* [PROBLEM STATEMENT]: For the word "testcases", state how many lines of the records include it, with no other text.

--- START ---

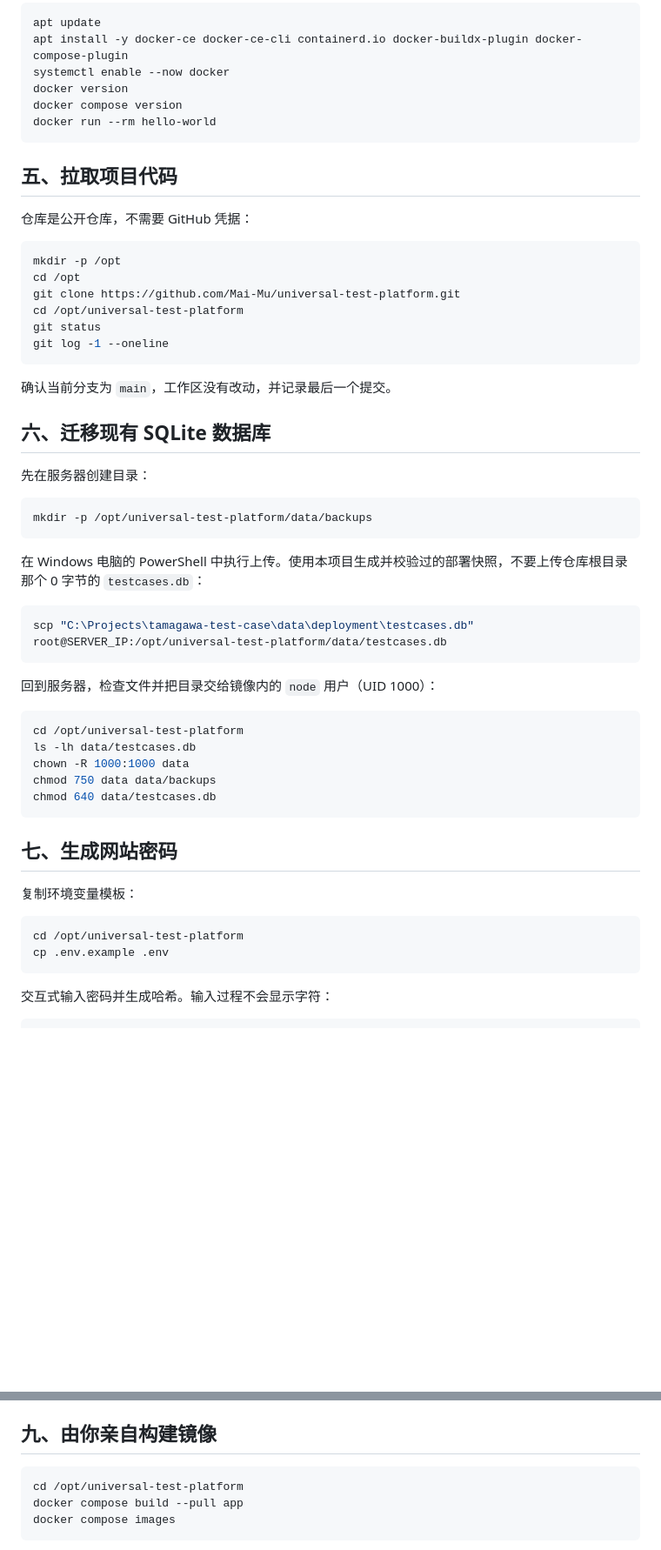
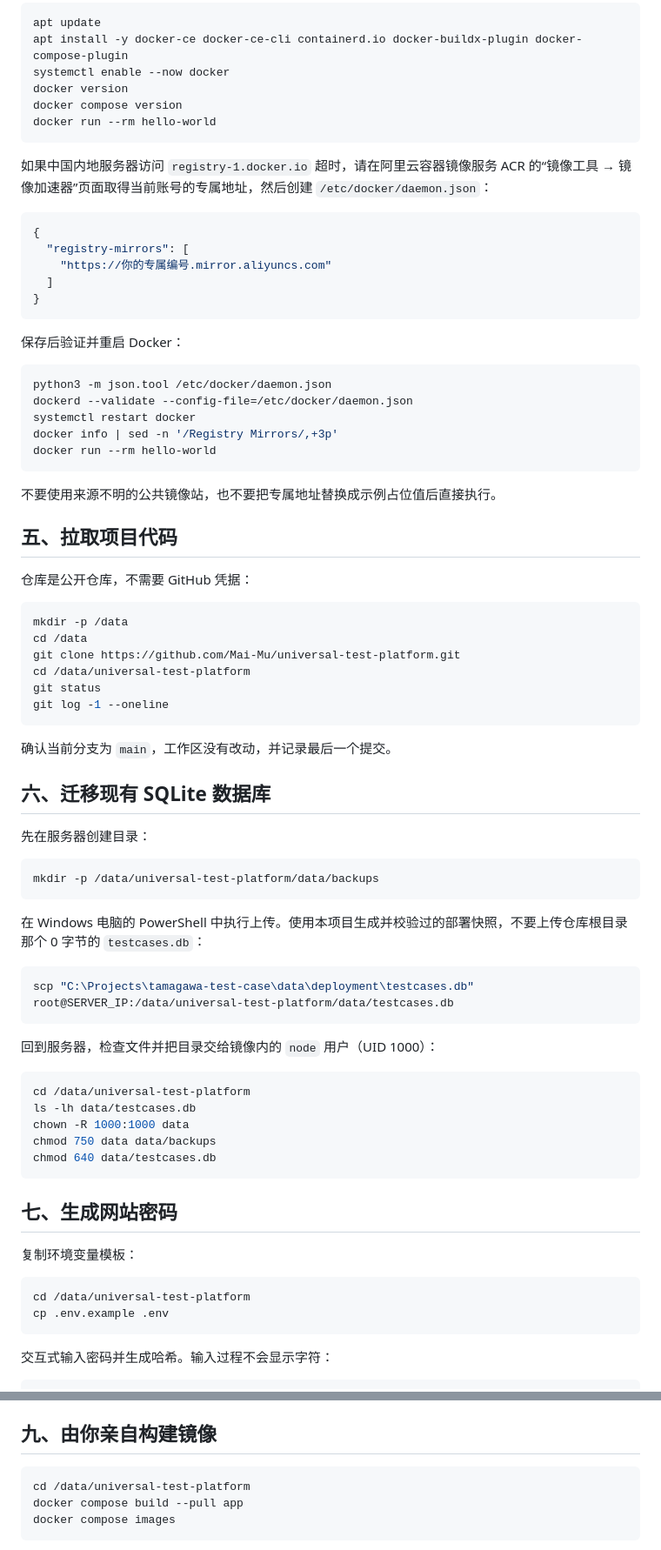
Before and after one commit to Mai-Mu/universal-test-platform, a Markdown page: docs/docker-deployment-ubuntu.md, 2 parts joined by grey strips. Shown at 87% size. Rendered like a GitHub page; blank space fills up the shorter version.

Commit message:
Update Docker guide for data path and Aliyun mirror

````diff
--- a/docs/docker-deployment-ubuntu.md
+++ b/docs/docker-deployment-ubuntu.md
@@ -95,15 +95,37 @@ docker compose version
 docker run --rm hello-world
 ```
 
+如果中国内地服务器访问 `registry-1.docker.io` 超时，请在阿里云容器镜像服务 ACR 的“镜像工具 → 镜像加速器”页面取得当前账号的专属地址，然后创建 `/etc/docker/daemon.json`：
+
+```json
+{
+  "registry-mirrors": [
+    "https://你的专属编号.mirror.aliyuncs.com"
+  ]
+}
+```
+
+保存后验证并重启 Docker：
+
+```bash
+python3 -m json.tool /etc/docker/daemon.json
+dockerd --validate --config-file=/etc/docker/daemon.json
+systemctl restart docker
+docker info | sed -n '/Registry Mirrors/,+3p'
+docker run --rm hello-world
+```
+
+不要使用来源不明的公共镜像站，也不要把专属地址替换成示例占位值后直接执行。
+
 ## 五、拉取项目代码
 
 仓库是公开仓库，不需要 GitHub 凭据：
 
 ```bash
-mkdir -p /opt
-cd /opt
+mkdir -p /data
+cd /data
 git clone https://github.com/Mai-Mu/universal-test-platform.git
-cd /opt/universal-test-platform
+cd /data/universal-test-platform
 git status
 git log -1 --oneline
 ```
@@ -115,19 +137,19 @@ git log -1 --oneline
 先在服务器创建目录：
 
 ```bash
-mkdir -p /opt/universal-test-platform/data/backups
+mkdir -p /data/universal-test-platform/data/backups
 ```
 
 在 Windows 电脑的 PowerShell 中执行上传。使用本项目生成并校验过的部署快照，不要上传仓库根目录那个 0 字节的 `testcases.db`：
 
 ```powershell
-scp "C:\Projects\tamagawa-test-case\data\deployment\testcases.db" root@SERVER_IP:/opt/universal-test-platform/data/testcases.db
+scp "C:\Projects\tamagawa-test-case\data\deployment\testcases.db" root@SERVER_IP:/data/universal-test-platform/data/testcases.db
 ```
 
 回到服务器，检查文件并把目录交给镜像内的 `node` 用户（UID 1000）：
 
 ```bash
-cd /opt/universal-test-platform
+cd /data/universal-test-platform
 ls -lh data/testcases.db
 chown -R 1000:1000 data
 chmod 750 data data/backups
@@ -139,7 +161,7 @@ chmod 640 data/testcases.db
 复制环境变量模板：
 
 ```bash
-cd /opt/universal-test-platform
+cd /data/universal-test-platform
 cp .env.example .env
 ```
 
@@ -198,7 +220,7 @@ sed -n '1,200p' Dockerfile
 ## 九、由你亲自构建镜像
 
 ```bash
-cd /opt/universal-test-platform
+cd /data/universal-test-platform
 docker compose build --pull app
 docker compose images
 ```
````
Also changed, not shown: other parts of docs/docker-deployment-ubuntu.md (+3 -3 lines).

--- END ---

* [ANSWER SECTION]: 5